As kids, we enjoyed fruits growing wildly on trees, beyond our backyard, such as, mangos, gooseberries, guavas, jackfruit, and plenty more I don’t know by English name. Soil and clay were not spared, either. Property ownership was to “The Commons”, not the now predominant individualized possession, which has overtaken communities, including in my origin.

To date, I am still a naturalist. Forget organic, the “post-modernist” newly found love for all things non-GMO! Funny enough, some “non-GMO” obsessive compulsives, denigrate wild foods as ‘unhealthy’ and ‘unsafe’ to eat. I call that ignorance!

Take for instance, an incident that happened last fall, while out on a group hike in our neighborhood big State Park. Along the hike in the woods, I stopped with Child Of Mine and his two cousins to pick and eat blueberries straight from the tree. One self-avowed “Mother Nature Keeper” expressed great shock that we were eating “unwashed wild fruits”! I thought to myself, what’s the worst that would happen? Guess what, we didn’t die!

Yet, she’s not alone with that form kind of ignorance. Several of my social relations have frown upon me picking apples, pears or peaches that grow freely on trees in my neighborhood. Undeterred, I still pick wild Dandelion, good for tea, salad, and a constipation remedy. I enjoy crops of wild mint for my tea and salad, blackberries and more in my backyard!

Ironically, I am often sternly cautioned that the fruits and shrubs might contain pesticides, by those whose “Organic” fruits comes from grocery stores, whose main source they have no clue about!

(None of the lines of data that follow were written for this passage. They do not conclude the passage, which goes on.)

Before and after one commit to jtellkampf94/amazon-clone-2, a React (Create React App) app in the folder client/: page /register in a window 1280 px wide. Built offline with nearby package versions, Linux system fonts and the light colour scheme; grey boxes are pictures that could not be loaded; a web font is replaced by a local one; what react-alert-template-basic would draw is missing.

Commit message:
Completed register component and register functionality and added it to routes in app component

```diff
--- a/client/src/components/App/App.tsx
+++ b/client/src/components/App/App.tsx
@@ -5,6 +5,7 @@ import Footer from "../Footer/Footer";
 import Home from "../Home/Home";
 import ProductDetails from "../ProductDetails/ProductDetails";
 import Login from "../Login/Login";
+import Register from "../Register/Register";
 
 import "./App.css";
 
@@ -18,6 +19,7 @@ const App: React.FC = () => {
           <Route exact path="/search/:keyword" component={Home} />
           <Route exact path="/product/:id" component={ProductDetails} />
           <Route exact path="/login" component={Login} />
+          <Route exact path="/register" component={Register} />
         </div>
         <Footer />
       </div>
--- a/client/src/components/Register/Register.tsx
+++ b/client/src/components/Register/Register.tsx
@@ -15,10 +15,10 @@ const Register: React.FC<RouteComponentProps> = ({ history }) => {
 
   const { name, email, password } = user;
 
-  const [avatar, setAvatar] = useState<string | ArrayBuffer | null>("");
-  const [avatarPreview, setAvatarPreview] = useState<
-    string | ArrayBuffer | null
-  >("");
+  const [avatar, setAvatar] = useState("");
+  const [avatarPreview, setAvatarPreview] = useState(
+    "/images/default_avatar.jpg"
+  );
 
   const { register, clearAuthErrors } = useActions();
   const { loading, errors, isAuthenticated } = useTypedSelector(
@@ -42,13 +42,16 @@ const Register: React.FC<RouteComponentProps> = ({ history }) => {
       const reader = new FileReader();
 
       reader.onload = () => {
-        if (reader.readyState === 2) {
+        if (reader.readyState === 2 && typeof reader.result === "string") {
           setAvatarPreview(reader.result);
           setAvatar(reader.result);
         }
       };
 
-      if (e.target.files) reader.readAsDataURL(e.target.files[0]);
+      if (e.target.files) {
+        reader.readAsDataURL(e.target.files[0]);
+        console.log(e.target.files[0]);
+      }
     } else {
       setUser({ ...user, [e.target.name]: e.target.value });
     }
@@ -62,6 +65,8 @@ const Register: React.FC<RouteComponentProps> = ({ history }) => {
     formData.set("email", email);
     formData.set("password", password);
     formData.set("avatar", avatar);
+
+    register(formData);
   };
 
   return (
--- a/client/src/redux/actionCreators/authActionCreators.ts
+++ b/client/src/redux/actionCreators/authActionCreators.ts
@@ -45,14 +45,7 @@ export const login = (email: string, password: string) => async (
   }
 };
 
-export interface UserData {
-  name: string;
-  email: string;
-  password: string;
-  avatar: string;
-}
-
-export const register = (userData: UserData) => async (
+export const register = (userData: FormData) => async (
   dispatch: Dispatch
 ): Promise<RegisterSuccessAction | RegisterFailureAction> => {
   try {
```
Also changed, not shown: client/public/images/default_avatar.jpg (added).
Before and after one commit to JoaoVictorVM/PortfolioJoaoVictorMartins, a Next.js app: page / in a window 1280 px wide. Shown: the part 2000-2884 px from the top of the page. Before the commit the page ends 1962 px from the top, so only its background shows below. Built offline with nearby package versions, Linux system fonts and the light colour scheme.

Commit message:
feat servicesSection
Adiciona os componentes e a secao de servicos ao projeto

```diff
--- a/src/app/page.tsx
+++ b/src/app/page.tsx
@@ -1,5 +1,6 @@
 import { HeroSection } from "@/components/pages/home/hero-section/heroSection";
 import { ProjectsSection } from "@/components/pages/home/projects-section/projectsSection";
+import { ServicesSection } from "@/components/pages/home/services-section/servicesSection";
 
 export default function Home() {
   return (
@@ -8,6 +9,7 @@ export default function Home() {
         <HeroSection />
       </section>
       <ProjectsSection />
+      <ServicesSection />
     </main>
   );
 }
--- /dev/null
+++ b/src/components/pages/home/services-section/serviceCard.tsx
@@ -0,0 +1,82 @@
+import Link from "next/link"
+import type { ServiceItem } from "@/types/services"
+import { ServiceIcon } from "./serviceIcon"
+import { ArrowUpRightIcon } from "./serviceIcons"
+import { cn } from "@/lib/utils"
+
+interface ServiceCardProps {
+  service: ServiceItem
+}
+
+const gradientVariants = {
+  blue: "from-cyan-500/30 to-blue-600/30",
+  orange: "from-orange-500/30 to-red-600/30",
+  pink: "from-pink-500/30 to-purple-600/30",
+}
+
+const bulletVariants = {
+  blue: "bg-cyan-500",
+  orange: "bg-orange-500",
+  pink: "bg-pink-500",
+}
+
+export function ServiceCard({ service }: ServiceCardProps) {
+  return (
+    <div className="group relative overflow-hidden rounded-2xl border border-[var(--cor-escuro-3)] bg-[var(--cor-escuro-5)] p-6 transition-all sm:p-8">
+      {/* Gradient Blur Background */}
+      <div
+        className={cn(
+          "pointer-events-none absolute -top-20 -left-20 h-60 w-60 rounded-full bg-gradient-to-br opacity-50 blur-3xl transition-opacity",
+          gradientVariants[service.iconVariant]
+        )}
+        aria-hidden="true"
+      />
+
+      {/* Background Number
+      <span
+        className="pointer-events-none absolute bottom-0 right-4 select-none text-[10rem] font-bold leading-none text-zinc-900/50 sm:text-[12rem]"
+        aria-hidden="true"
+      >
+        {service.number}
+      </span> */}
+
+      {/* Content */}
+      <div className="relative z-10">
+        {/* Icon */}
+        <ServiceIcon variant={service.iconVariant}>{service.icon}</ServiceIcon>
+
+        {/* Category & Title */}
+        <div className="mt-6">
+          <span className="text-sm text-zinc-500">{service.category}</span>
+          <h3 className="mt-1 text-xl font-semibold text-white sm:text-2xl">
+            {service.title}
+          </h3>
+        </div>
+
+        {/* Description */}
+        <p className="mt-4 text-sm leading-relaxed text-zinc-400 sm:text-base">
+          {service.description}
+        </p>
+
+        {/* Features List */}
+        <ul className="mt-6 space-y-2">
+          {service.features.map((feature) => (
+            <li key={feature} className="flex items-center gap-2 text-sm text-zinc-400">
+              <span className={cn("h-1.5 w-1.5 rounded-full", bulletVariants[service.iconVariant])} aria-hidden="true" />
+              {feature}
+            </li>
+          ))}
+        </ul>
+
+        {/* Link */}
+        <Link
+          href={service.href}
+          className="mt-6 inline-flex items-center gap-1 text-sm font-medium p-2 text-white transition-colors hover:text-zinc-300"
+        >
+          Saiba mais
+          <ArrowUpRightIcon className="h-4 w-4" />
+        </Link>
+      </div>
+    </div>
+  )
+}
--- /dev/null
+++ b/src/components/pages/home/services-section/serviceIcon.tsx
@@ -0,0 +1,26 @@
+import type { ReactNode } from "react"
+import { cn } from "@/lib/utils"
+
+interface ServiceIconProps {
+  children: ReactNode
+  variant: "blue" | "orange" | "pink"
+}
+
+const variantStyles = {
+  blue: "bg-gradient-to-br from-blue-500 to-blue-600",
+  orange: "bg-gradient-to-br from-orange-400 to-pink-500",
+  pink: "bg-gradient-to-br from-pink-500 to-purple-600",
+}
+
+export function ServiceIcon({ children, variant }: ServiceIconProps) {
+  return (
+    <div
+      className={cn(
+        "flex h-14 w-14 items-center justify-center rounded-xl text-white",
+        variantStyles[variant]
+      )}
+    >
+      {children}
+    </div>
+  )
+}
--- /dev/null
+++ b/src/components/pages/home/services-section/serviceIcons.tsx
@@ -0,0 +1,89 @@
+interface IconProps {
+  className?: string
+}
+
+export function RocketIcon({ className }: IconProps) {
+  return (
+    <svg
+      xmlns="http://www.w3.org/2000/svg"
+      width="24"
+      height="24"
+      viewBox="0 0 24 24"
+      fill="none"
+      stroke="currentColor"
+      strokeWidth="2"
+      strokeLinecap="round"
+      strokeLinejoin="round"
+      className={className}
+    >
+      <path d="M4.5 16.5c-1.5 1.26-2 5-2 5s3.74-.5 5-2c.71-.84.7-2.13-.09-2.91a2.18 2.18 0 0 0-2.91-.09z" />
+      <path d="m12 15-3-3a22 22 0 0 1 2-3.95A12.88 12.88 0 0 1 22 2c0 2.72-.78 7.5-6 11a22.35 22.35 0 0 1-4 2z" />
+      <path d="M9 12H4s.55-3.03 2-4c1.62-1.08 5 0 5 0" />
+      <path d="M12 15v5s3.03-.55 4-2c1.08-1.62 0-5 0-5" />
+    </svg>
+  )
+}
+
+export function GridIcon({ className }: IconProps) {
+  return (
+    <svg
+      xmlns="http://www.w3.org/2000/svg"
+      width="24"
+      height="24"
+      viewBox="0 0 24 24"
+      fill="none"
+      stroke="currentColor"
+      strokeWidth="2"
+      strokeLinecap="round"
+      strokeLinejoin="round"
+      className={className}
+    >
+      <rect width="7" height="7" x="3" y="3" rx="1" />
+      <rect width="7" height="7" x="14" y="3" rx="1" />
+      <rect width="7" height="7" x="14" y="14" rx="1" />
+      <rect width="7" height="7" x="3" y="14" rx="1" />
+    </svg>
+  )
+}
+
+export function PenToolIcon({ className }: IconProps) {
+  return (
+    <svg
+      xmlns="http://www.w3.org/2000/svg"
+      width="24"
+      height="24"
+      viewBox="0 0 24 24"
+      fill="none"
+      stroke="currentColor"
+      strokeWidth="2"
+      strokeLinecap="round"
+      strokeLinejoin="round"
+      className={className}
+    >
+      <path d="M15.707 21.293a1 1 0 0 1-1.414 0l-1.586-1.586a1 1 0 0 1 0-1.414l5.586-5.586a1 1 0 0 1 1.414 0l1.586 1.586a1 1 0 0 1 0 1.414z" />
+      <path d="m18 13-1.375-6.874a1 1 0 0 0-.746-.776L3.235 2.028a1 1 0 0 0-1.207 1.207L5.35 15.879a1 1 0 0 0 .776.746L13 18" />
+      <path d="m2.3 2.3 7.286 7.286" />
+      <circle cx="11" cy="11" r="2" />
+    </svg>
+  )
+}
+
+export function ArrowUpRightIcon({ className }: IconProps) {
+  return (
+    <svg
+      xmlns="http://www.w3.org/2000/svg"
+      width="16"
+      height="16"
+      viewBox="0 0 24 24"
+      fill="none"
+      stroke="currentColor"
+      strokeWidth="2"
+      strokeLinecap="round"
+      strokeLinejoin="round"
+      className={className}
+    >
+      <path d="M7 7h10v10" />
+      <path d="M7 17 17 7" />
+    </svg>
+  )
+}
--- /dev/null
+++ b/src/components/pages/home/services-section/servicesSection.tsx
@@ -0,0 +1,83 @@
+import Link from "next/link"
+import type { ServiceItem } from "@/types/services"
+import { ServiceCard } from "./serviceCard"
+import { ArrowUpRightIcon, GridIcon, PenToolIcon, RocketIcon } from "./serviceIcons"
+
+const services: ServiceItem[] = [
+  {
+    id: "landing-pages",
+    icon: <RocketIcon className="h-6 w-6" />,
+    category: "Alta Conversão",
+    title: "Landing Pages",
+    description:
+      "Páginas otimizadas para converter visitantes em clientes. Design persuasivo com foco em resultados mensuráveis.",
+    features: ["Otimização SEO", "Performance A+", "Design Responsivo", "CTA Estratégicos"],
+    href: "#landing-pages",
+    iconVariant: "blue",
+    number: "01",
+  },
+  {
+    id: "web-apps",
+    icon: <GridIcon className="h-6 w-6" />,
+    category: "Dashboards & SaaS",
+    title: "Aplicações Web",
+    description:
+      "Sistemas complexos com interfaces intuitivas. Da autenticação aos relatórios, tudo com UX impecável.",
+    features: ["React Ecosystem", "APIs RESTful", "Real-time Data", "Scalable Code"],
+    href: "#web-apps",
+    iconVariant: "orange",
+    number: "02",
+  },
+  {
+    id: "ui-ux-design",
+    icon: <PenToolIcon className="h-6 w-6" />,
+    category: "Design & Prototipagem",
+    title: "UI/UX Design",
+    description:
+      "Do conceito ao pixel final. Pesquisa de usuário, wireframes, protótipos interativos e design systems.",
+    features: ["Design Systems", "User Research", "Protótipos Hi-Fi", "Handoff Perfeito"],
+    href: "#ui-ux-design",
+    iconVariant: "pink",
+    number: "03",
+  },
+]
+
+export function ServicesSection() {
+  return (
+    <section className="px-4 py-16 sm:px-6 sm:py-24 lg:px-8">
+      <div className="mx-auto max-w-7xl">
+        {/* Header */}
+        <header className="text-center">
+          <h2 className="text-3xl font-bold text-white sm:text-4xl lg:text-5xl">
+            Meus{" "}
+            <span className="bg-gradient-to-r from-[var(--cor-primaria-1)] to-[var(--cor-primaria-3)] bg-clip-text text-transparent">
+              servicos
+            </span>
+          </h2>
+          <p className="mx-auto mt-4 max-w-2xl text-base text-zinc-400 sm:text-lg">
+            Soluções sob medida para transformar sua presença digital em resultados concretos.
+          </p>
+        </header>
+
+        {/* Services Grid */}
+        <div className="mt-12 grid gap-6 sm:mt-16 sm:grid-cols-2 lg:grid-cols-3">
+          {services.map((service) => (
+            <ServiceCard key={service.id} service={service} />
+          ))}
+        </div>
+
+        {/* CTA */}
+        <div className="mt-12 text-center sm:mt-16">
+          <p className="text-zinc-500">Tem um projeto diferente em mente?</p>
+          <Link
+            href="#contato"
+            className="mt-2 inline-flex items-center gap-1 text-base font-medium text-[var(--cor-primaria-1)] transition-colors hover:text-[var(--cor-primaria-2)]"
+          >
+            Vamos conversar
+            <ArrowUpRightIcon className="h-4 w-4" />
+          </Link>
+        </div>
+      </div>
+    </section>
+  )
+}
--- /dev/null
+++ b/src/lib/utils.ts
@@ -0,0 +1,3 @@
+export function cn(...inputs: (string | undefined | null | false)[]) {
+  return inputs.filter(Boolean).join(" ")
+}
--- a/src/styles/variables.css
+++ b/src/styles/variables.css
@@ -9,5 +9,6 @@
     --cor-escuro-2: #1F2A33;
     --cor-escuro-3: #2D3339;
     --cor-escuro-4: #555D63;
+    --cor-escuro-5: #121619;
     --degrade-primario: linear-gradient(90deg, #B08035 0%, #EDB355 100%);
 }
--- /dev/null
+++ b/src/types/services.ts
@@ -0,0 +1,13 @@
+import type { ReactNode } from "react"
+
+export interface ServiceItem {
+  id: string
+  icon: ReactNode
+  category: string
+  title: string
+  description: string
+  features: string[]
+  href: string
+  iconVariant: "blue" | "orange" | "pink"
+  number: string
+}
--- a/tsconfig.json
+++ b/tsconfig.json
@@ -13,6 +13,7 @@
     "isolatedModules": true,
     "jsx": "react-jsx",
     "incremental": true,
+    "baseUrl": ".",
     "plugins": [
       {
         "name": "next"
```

Btw, one of the grocery store suppliers failed to give a straight up response, when I asked if and how the eggplant I bought from their store, could be “seedless” and still “organic”? I stopped buying their brand.

So, as I ate the “O-chestnuts” I bought from the grocery store, a thought crossed my mind that should ask Siri,”If, acorns are good for human consumption?” Voila!

Sorry neighborhood squirrels, may the eating competition begin! Hello trees in our yard; here I come!  With empty bags and buckets, COM and I are gonna pick, crush, roast and grind acorns this weekend. For all kinds of recipes — paste, pie filling, soup, pudding, flour, or just roasted stone of acorn. And since we’ll be picking from the ground, I am hoping they’ll dried and good to go.

It’s the Fall y’all! Let’s enjoy the Fall Harvest wild food hunter gatherers! Scavenger hunt